A few years ago, one of her day-care centres won the Queen’s Award for Voluntary Services. She was invited to Buckingham Palace for a garden party, and she says it was one of the highlights of her life. Her outfit for the day was purchased for £5 from her charity shop. But she didn’t care; she finally realised that you can achieve happiness, real wealth, and be ‘enough’ in this life either with or without money. All you need is a generous heart and determination.

Stella is now 74, and still works full time on a voluntary basis running day care centres, the charity shop, and providing her alternative therapies to the elderly and terminally ill. She has no intention of stopping until she drops. It gives her a reason to get out of bed every day, and through her various vocations she’s met some wonderful people, collected some amazing stories, and made many life-long friends.

Materially, she has nothing of value – and yet everything about her is more valuable than anything money can buy.

The moral of this story is that wellbeing isn’t just something you can only achieve, or offer to others, if you have money. Some of the most generous people I’ve ever met have very little in financial terms, and yet they stand shoulder to shoulder with people that have abundant wealth – volunteering to help others, making a real difference, and making friends with each other.

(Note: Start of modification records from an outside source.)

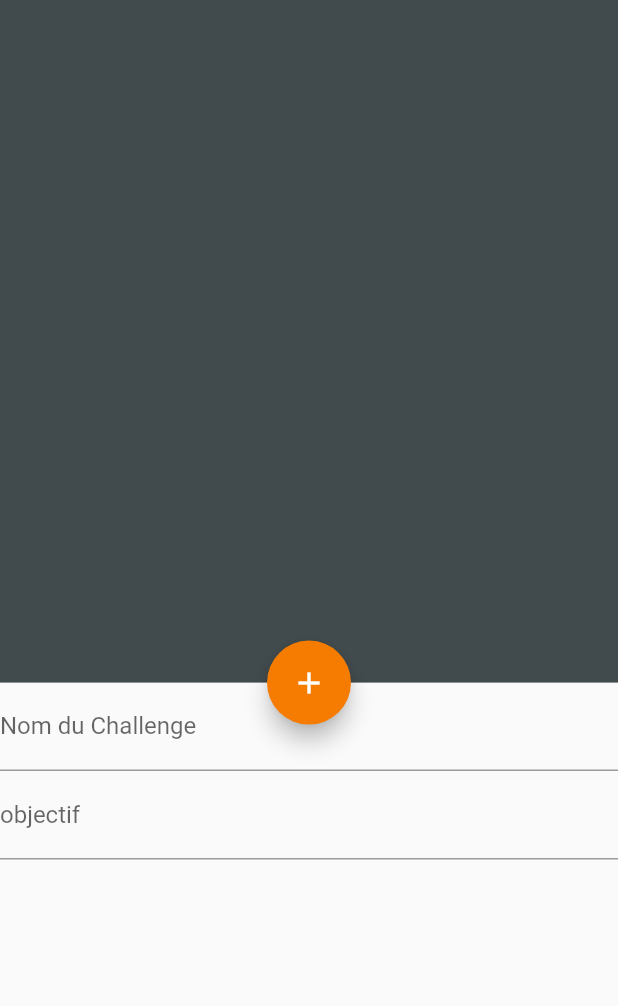
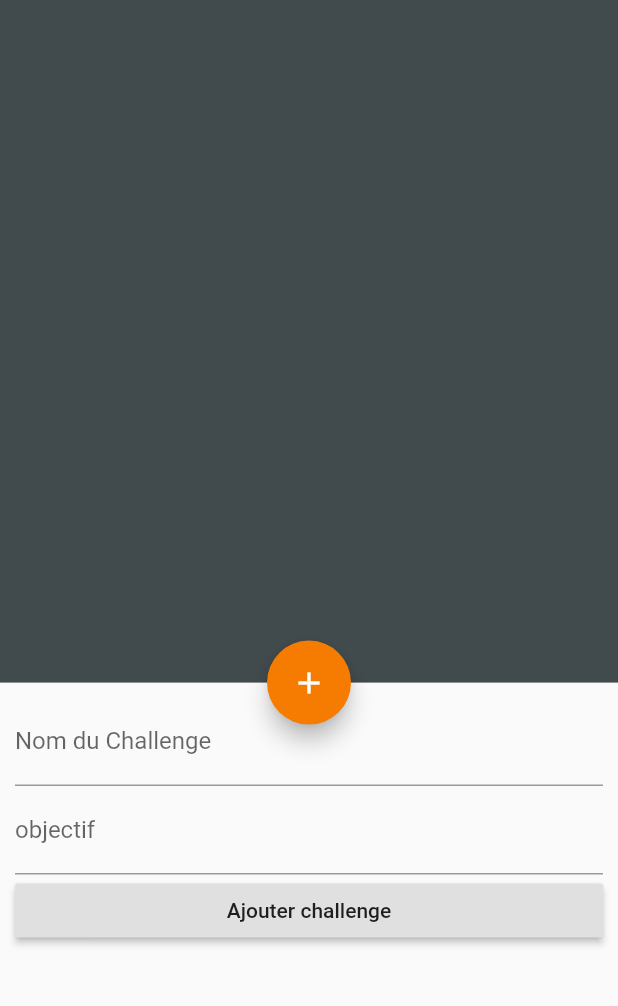
Before and after one commit to MarcelALng/icandoit2021, a Flutter app: the screen it shows after launch, after a tap on the "add" icon, on a phone screen of 412 x 824 dp, the part 59-1065 px from its top. Run offline on Flutter 3.47's test engine with Material 2 defaults, Android fonts, the phone set to English and light mode, and no system bars.

Commit message:
add raised button ajouter challenge

```diff
--- a/lib/screens/home_screen.dart
+++ b/lib/screens/home_screen.dart
@@ -40,6 +40,8 @@ class _HomeState extends State<Home> {
           child: Form(
             // each form need one KEY
             key: formkey,
+            child: Padding(
+              padding: const EdgeInsets.all(10.0),
               child: ListView(
                 children: <Widget>[
                   TextFormField(
@@ -52,7 +54,12 @@ class _HomeState extends State<Home> {
                       labelText: "objectif",
                     ),
                   ),
+                  RaisedButton(
+                    onPressed: () {},
+                    child: Text("Ajouter challenge"),
+                  ),
                 ],
+              ),
             ),
           ));
     });
```
Lines whose indentation alone changed are shown as unchanged.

When it comes to generosity and our ability as humans to do amazing things, one thing is very clear: we don’t need money to enable us, and it will never divide or define us.